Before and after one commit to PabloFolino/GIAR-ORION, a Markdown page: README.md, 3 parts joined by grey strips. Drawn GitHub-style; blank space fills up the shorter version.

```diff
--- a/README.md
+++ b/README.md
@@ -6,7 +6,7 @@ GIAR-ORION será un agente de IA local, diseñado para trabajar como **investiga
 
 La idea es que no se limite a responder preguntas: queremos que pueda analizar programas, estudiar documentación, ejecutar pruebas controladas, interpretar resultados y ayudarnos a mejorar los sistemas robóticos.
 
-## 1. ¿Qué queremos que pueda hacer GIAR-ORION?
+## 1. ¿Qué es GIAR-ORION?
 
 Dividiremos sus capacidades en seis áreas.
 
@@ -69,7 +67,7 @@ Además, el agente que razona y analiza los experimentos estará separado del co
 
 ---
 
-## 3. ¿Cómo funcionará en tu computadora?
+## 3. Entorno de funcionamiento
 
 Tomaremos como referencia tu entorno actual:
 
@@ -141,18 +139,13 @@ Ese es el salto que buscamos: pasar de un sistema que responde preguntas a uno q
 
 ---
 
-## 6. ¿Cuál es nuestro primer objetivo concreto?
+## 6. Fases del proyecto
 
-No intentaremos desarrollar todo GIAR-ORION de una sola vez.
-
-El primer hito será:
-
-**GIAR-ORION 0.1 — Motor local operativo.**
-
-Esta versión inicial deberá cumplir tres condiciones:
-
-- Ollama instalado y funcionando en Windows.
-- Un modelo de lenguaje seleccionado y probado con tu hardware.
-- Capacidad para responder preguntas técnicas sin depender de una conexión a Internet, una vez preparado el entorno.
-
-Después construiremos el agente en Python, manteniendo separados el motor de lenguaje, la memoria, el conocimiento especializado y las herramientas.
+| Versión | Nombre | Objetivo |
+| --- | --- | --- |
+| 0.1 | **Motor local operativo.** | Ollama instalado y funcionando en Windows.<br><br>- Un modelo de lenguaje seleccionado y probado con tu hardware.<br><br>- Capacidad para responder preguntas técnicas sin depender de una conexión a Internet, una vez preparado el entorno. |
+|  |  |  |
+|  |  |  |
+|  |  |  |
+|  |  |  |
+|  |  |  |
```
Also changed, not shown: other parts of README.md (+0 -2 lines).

━━━━━━━━━━━━━━━━━━━━━━━━━━━━━━

The expected response is the full set of records, reproduced exactly.

### Answer for the task
Before and after one commit to PabloFolino/GIAR-ORION, a Markdown page: README.md, 3 parts joined by grey strips. Drawn GitHub-style; blank space fills up the shorter version.

```diff
--- a/README.md
+++ b/README.md
@@ -6,7 +6,7 @@ GIAR-ORION será un agente de IA local, diseñado para trabajar como **investiga
 
 La idea es que no se limite a responder preguntas: queremos que pueda analizar programas, estudiar documentación, ejecutar pruebas controladas, interpretar resultados y ayudarnos a mejorar los sistemas robóticos.
 
-## 1. ¿Qué queremos que pueda hacer GIAR-ORION?
+## 1. ¿Qué es GIAR-ORION?
 
 Dividiremos sus capacidades en seis áreas.
 
@@ -69,7 +67,7 @@ Además, el agente que razona y analiza los experimentos estará separado del co
 
 ---
 
-## 3. ¿Cómo funcionará en tu computadora?
+## 3. Entorno de funcionamiento
 
 Tomaremos como referencia tu entorno actual:
 
@@ -141,18 +139,13 @@ Ese es el salto que buscamos: pasar de un sistema que responde preguntas a uno q
 
 ---
 
-## 6. ¿Cuál es nuestro primer objetivo concreto?
+## 6. Fases del proyecto
 
-No intentaremos desarrollar todo GIAR-ORION de una sola vez.
-
-El primer hito será:
-
-**GIAR-ORION 0.1 — Motor local operativo.**
-
-Esta versión inicial deberá cumplir tres condiciones:
-
-- Ollama instalado y funcionando en Windows.
-- Un modelo de lenguaje seleccionado y probado con tu hardware.
-- Capacidad para responder preguntas técnicas sin depender de una conexión a Internet, una vez preparado el entorno.
-
-Después construiremos el agente en Python, manteniendo separados el motor de lenguaje, la memoria, el conocimiento especializado y las herramientas.
+| Versión | Nombre | Objetivo |
+| --- | --- | --- |
+| 0.1 | **Motor local operativo.** | Ollama instalado y funcionando en Windows.<br><br>- Un modelo de lenguaje seleccionado y probado con tu hardware.<br><br>- Capacidad para responder preguntas técnicas sin depender de una conexión a Internet, una vez preparado el entorno. |
+|  |  |  |
+|  |  |  |
+|  |  |  |
+|  |  |  |
+|  |  |  |
```
Also changed, not shown: other parts of README.md (+0 -2 lines).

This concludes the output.